JAPAN’S CHALLENGES TOWARD BAN ON ANIMAL TESTING FOR COSMETICS
Major cosmetic companies are strongly inclined to discontinue animal testing, awareness of consumers in this issue of this issue is low. According to the survey conducted by Lush Japan in cooperation with CFB member groups in June 2016, people who have heard of animal testing for cosmetics was 28.7% of the total respondents.
However, more than 70% of them answered that they do not want to make animal suffer once they found out that animal testing for cosmetics is conducted.
Do not want to make animals suffer for cosmetics: 70.2%
In Japan, animal testing must be banned by law: 69.6%
Due to low awareness among consumers, the government and trade organizations have little interest in the issue and are not keen to offer necessary support. Naturally, they lack budget allocated to developing alternative methods and adequate manpower. Nevertheless, in this coming November, an international conference named Asian Congress 2016 on Alternatives and Animal Use in the Life Sciences will be held in Karatsu, southern part of Japan backed by enthusiastic people who are concerned about this issue.

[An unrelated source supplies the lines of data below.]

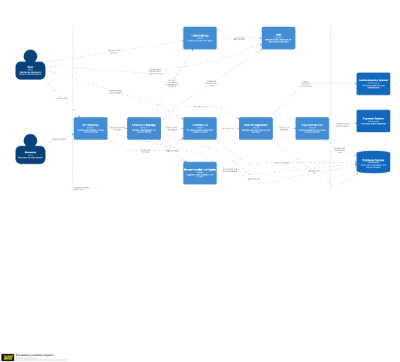
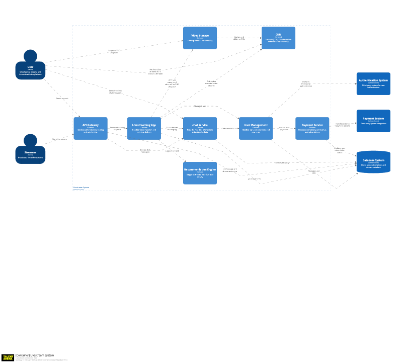
docs: ADRs and system documentation

diff --git a/workspace/docs/0002 - quality-attributes.md b/workspace/docs/0002 - quality-attributes.md
@@ -1,30 +1,10 @@
 ## System Quality attributes
 [List of system quality attributes](https://en.wikipedia.org/wiki/List_of_system_quality_attributes)
 
-### Scalability
-The system must handle varying loads, especially 'burst' traffic during conferences. This includes the ability to scale resources up or down as needed to accommodate the number of attendees and speakers accessing the system simultaneously.
-
-### Performance
-The system should provide quick response times and handle requests efficiently, especially important during peak usage times. This includes fast loading of schedules, smooth handling of talk submissions, and efficient processing of attendee votes.
-
-### Availability
-High availability is crucial, particularly during the conference. The system should be operational and accessible with minimal downtime.
-
-### Reliability
-The system should function correctly and provide consistent results. This includes accurate scheduling information, reliable voting mechanisms, and dependable notifications for schedule changes.
-
-### Usability
-The system must be user-friendly for attendees, speakers, sponsors, and event staff. This includes intuitive navigation, clear interfaces for talk submissions, voting, and schedule viewing.
-
-### Security
-Given that the system handles personal information of attendees and speakers, robust security measures are essential to protect against unauthorized access and data breaches. This includes securing sensitive data like contact information and talk content.
-
-### Flexibility and Customizability
-The system should allow for easy branding and customization for different conferences. This includes the ability to change themes, layouts, and branding elements for each event.
-
-### Maintainability
-The system should be easy to maintain and update, allowing for quick fixes, updates, and the addition of new features without significant downtime or disruption.
-
-### Interoperability
-Given the integration with third-party systems (like the CFP and CRM systems), the system must effectively interact and integrate with these external systems.
-
+* Low-latency streaming (Live interactions need to be <2 s delay)
+* **Scalability** (Millions of concurrent viewers for popular streams)
+* **Consistency and availability** trade-offs (Eventual consistency for chat, strong consistency for payments)
+* **Resiliency**, Fault tolerance & failover mechanisms (Avoid service disruption)
+* Efficient video encoding & delivery (Adaptive bitrate streaming)
+* Real-time messaging (Chat system with Web Sockets)
+* High-throughput reads (stream views) and writes (chat, live comments)

diff --git a/workspace/docs/0001 - requirements.md b/workspace/docs/0001 - requirements.md
@@ -1,21 +1,28 @@
 ## Requirements
-Conference organizer needs a management system for the conferences he runs for both speakers and attendees
+**Twitch** is a live-streaming platform that allows users to:
+* Stream content (primarily gaming, IRL, music, etc.)
+* Watch live streams with real-time chat
+* Follow and subscribe to streamers
+* Monetize through ads, donations, and subscriptions
+* Store VoDs (Video On Demand) for replay
 
 ### Users
 Hundreds of speakers, dozens of event staff, thousands of attendees
 
 ### Requirements
-* attendees can access speaking schedule online, including room assignments
-* speakers can manage talks (enter, edit, modify)
-* attendees 'vote up/down' talks
-* organizer can notify attendees of schedule changes up-to-the-minute (if attendees opt in)
-* each conference (being a different subject) can be branded independently
-* speaker slides are accessible online only to attendees
-* evaluation system via web page, email, SMS, or phone
+* Users should be able to watch live streams
+* Streamers should be able to start live broadcasts
+* Users should be able to chat in real-time
+* Users should be able to follow and subscribe to streamers
+* Monetization options for streamers
+* VoD storage and playback
 
 ### Additional Context
 
-* Conference runs across the Europe.
-* Small support staff.
-* 'Burst' traffic: extremely busy when the conference is occurring.
-* Conference organizer wants to easily 'skin' the site for different technology offerings.
+* **Live Streaming Service**: Handles video ingestion and real-time delivery
+* **Content Delivery Network (CDN)**: Distributes live video streams efficiently
+* **Chat Service**: Provides real-time interactions using Web Sockets
+* **User Management & Authentication**: Handles login, subscriptions, and payments
+* **Payments Service**: Processes donations, ad revenue, and subscriptions
+* **Video Storage & VoD Service**: Stores past streams for replay
+* **Recommendation Engine**: Suggests streams based on user activity
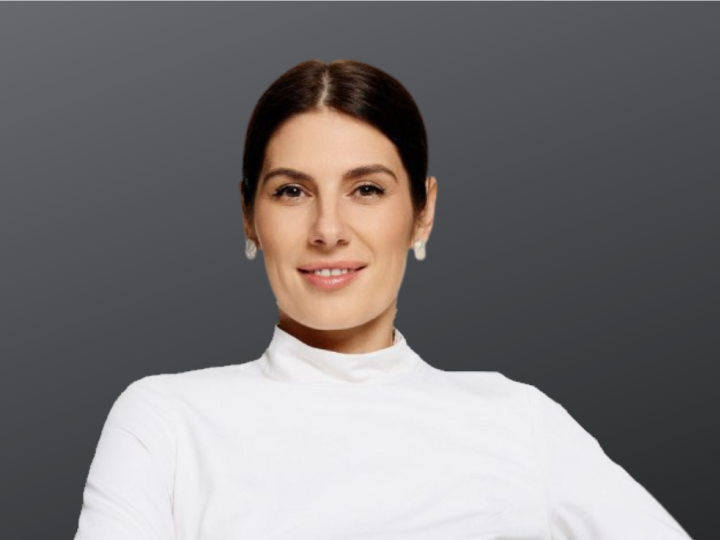
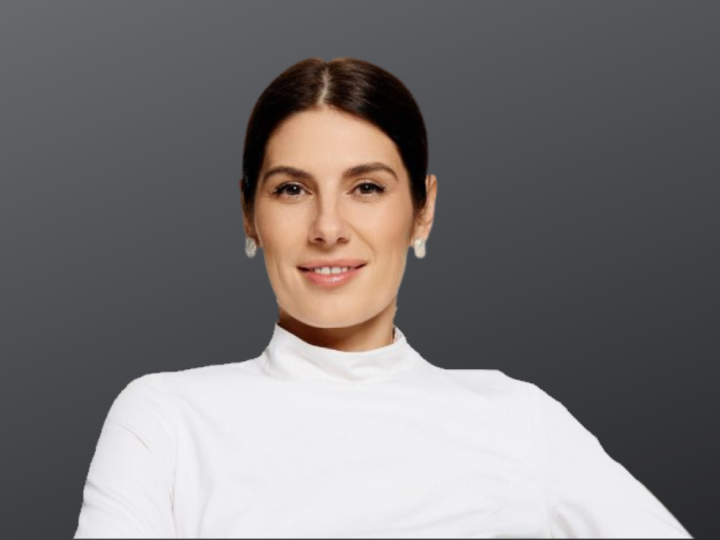
Дегелева: новое фото

diff --git a/data/speakers.js b/data/speakers.js
@@ -19,7 +19,7 @@ const speakers = [
   },
   {
     name: "Дегелева Ольга Михайловна",
-    photo: "photos/Дегелева.png?v=3",
+    photo: "photos/Дегелева.png?v=4",
     credentials: "Врач-гинеколог, эндокринолог, нутрициолог, специалист УЗИ, Д-доктор. Специалист в области интегративной, превентивной и антивозрастной (Anti-Age) медицины.",
     topic: "Тема появится в ближайшее время."
   },

diff --git a/index.html b/index.html
@@ -458,7 +458,7 @@
   <button class="back-top" id="back-top" aria-label="Наверх">↑</button>
 
   <!-- DATA -->
-  <script src="data/speakers.js?v=9"></script>
+  <script src="data/speakers.js?v=10"></script>
   <script src="data/pricing.js?v=3"></script>
   <!-- MAIN -->
   <script src="js/main.js?v=25"></script>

Whether Japanese consumers take action, collaborate with scientists and researchers to end animal testing, and influence the government are tasks ahead.
(from CFB panel exhibition at Lush Prize 2016 public event in Seoul, South Korea on 17th November 2016.)